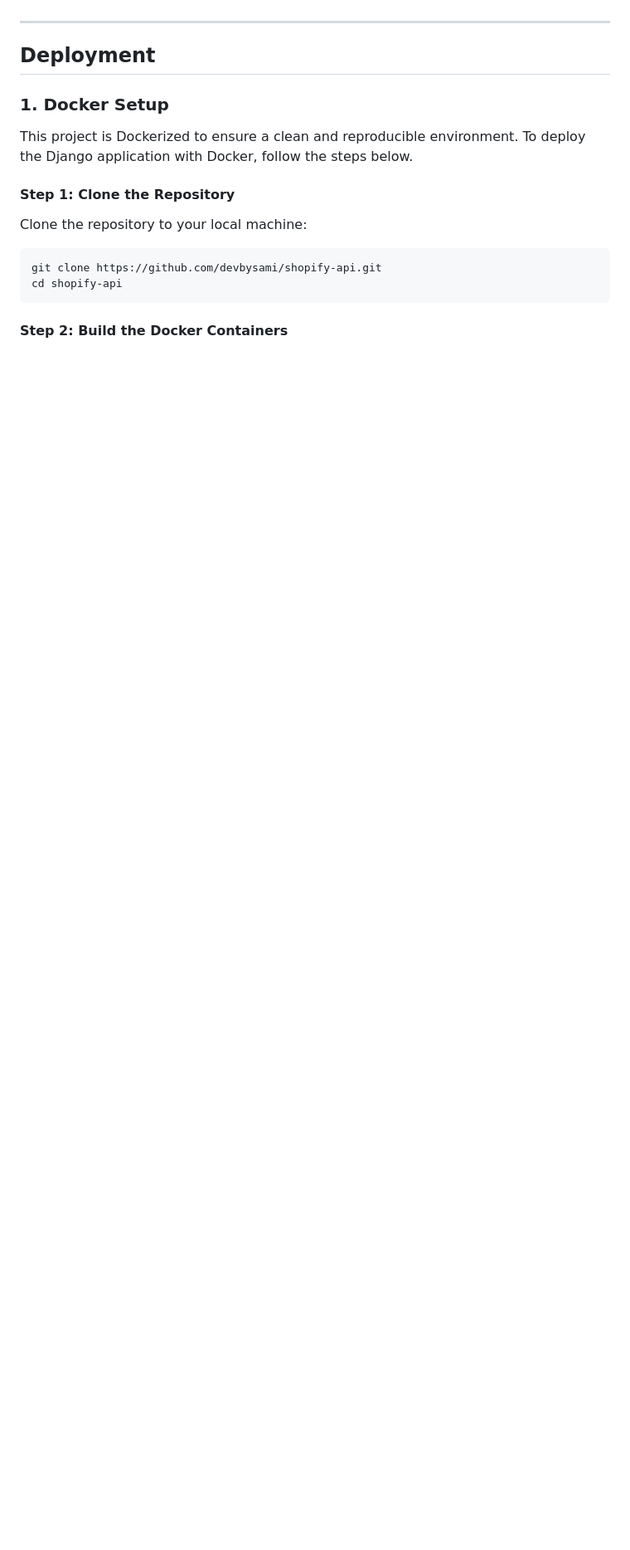
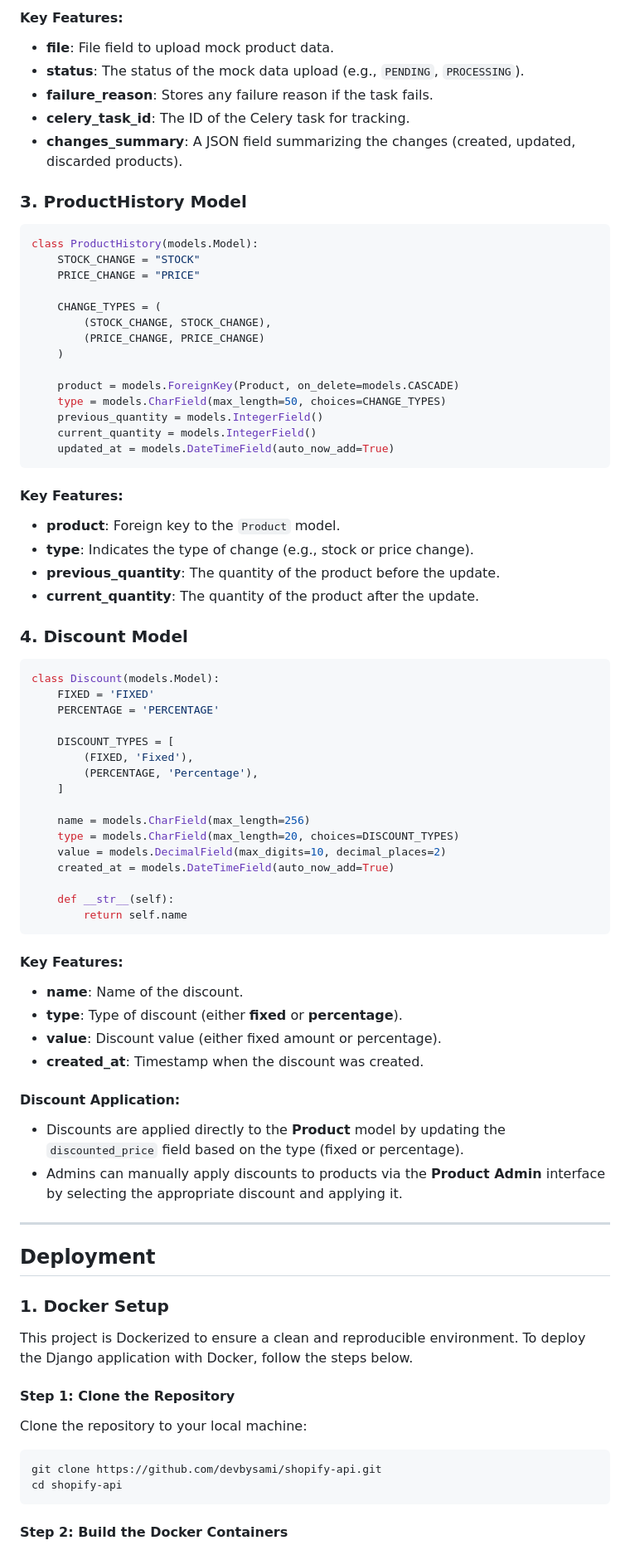
Before and after one commit to devbysami/shopify-api, a Markdown page: README.md, the part around the change printed below. Shown: that part at 83% size. GitHub-like rendering; blank space fills up the shorter version.

````diff
--- a/README.md
+++ b/README.md
@@ -68,3 +133,65 @@ A simplified Celery task chain runs nightly:
+#### Key Features:
+- **file**: File field to upload mock product data.
+- **status**: The status of the mock data upload (e.g., `PENDING`, `PROCESSING`).
+- **failure_reason**: Stores any failure reason if the task fails.
+- **celery_task_id**: The ID of the Celery task for tracking.
+- **changes_summary**: A JSON field summarizing the changes (created, updated, discarded products).
+
+### 3. **ProductHistory Model**
+
+```python
+class ProductHistory(models.Model):
+    STOCK_CHANGE = "STOCK"
+    PRICE_CHANGE = "PRICE"
+
+    CHANGE_TYPES = (
+        (STOCK_CHANGE, STOCK_CHANGE),
+        (PRICE_CHANGE, PRICE_CHANGE)
+    )
+
+    product = models.ForeignKey(Product, on_delete=models.CASCADE)
+    type = models.CharField(max_length=50, choices=CHANGE_TYPES)
+    previous_quantity = models.IntegerField()
+    current_quantity = models.IntegerField()
+    updated_at = models.DateTimeField(auto_now_add=True)
+```
+
+#### Key Features:
+- **product**: Foreign key to the `Product` model.
+- **type**: Indicates the type of change (e.g., stock or price change).
+- **previous_quantity**: The quantity of the product before the update.
+- **current_quantity**: The quantity of the product after the update.
+
+### 4. **Discount Model**
+
+```python
+class Discount(models.Model):
+    FIXED = 'FIXED'
+    PERCENTAGE = 'PERCENTAGE'
+
+    DISCOUNT_TYPES = [
+        (FIXED, 'Fixed'),
+        (PERCENTAGE, 'Percentage'),
+    ]
+
+    name = models.CharField(max_length=256)
+    type = models.CharField(max_length=20, choices=DISCOUNT_TYPES)
+    value = models.DecimalField(max_digits=10, decimal_places=2)
+    created_at = models.DateTimeField(auto_now_add=True)
+
+    def __str__(self):
+        return self.name
+```
+
+#### Key Features:
+- **name**: Name of the discount.
+- **type**: Type of discount (either **fixed** or **percentage**).
+- **value**: Discount value (either fixed amount or percentage).
+- **created_at**: Timestamp when the discount was created.
+
+#### Discount Application:
+- Discounts are applied directly to the **Product** model by updating the `discounted_price` field based on the type (fixed or percentage).
+- Admins can manually apply discounts to products via the **Product Admin** interface by selecting the appropriate discount and applying it.
 
 ---
 
````
Also changed, not shown: other parts of README.md (+74 -9 lines).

# # # #

ACTIVITY: Your copy should match the records above exactly, except that it contains no pictures.

REPLY:
Before and after one commit to devbysami/shopify-api, a Markdown page: README.md, the part around the change printed below. Shown: that part at 83% size. GitHub-like rendering; blank space fills up the shorter version.

````diff
--- a/README.md
+++ b/README.md
@@ -68,3 +133,65 @@ A simplified Celery task chain runs nightly:
+#### Key Features:
+- **file**: File field to upload mock product data.
+- **status**: The status of the mock data upload (e.g., `PENDING`, `PROCESSING`).
+- **failure_reason**: Stores any failure reason if the task fails.
+- **celery_task_id**: The ID of the Celery task for tracking.
+- **changes_summary**: A JSON field summarizing the changes (created, updated, discarded products).
+
+### 3. **ProductHistory Model**
+
+```python
+class ProductHistory(models.Model):
+    STOCK_CHANGE = "STOCK"
+    PRICE_CHANGE = "PRICE"
+
+    CHANGE_TYPES = (
+        (STOCK_CHANGE, STOCK_CHANGE),
+        (PRICE_CHANGE, PRICE_CHANGE)
+    )
+
+    product = models.ForeignKey(Product, on_delete=models.CASCADE)
+    type = models.CharField(max_length=50, choices=CHANGE_TYPES)
+    previous_quantity = models.IntegerField()
+    current_quantity = models.IntegerField()
+    updated_at = models.DateTimeField(auto_now_add=True)
+```
+
+#### Key Features:
+- **product**: Foreign key to the `Product` model.
+- **type**: Indicates the type of change (e.g., stock or price change).
+- **previous_quantity**: The quantity of the product before the update.
+- **current_quantity**: The quantity of the product after the update.
+
+### 4. **Discount Model**
+
+```python
+class Discount(models.Model):
+    FIXED = 'FIXED'
+    PERCENTAGE = 'PERCENTAGE'
+
+    DISCOUNT_TYPES = [
+        (FIXED, 'Fixed'),
+        (PERCENTAGE, 'Percentage'),
+    ]
+
+    name = models.CharField(max_length=256)
+    type = models.CharField(max_length=20, choices=DISCOUNT_TYPES)
+    value = models.DecimalField(max_digits=10, decimal_places=2)
+    created_at = models.DateTimeField(auto_now_add=True)
+
+    def __str__(self):
+        return self.name
+```
+
+#### Key Features:
+- **name**: Name of the discount.
+- **type**: Type of discount (either **fixed** or **percentage**).
+- **value**: Discount value (either fixed amount or percentage).
+- **created_at**: Timestamp when the discount was created.
+
+#### Discount Application:
+- Discounts are applied directly to the **Product** model by updating the `discounted_price` field based on the type (fixed or percentage).
+- Admins can manually apply discounts to products via the **Product Admin** interface by selecting the appropriate discount and applying it.
 
 ---
 
````
Also changed, not shown: other parts of README.md (+74 -9 lines).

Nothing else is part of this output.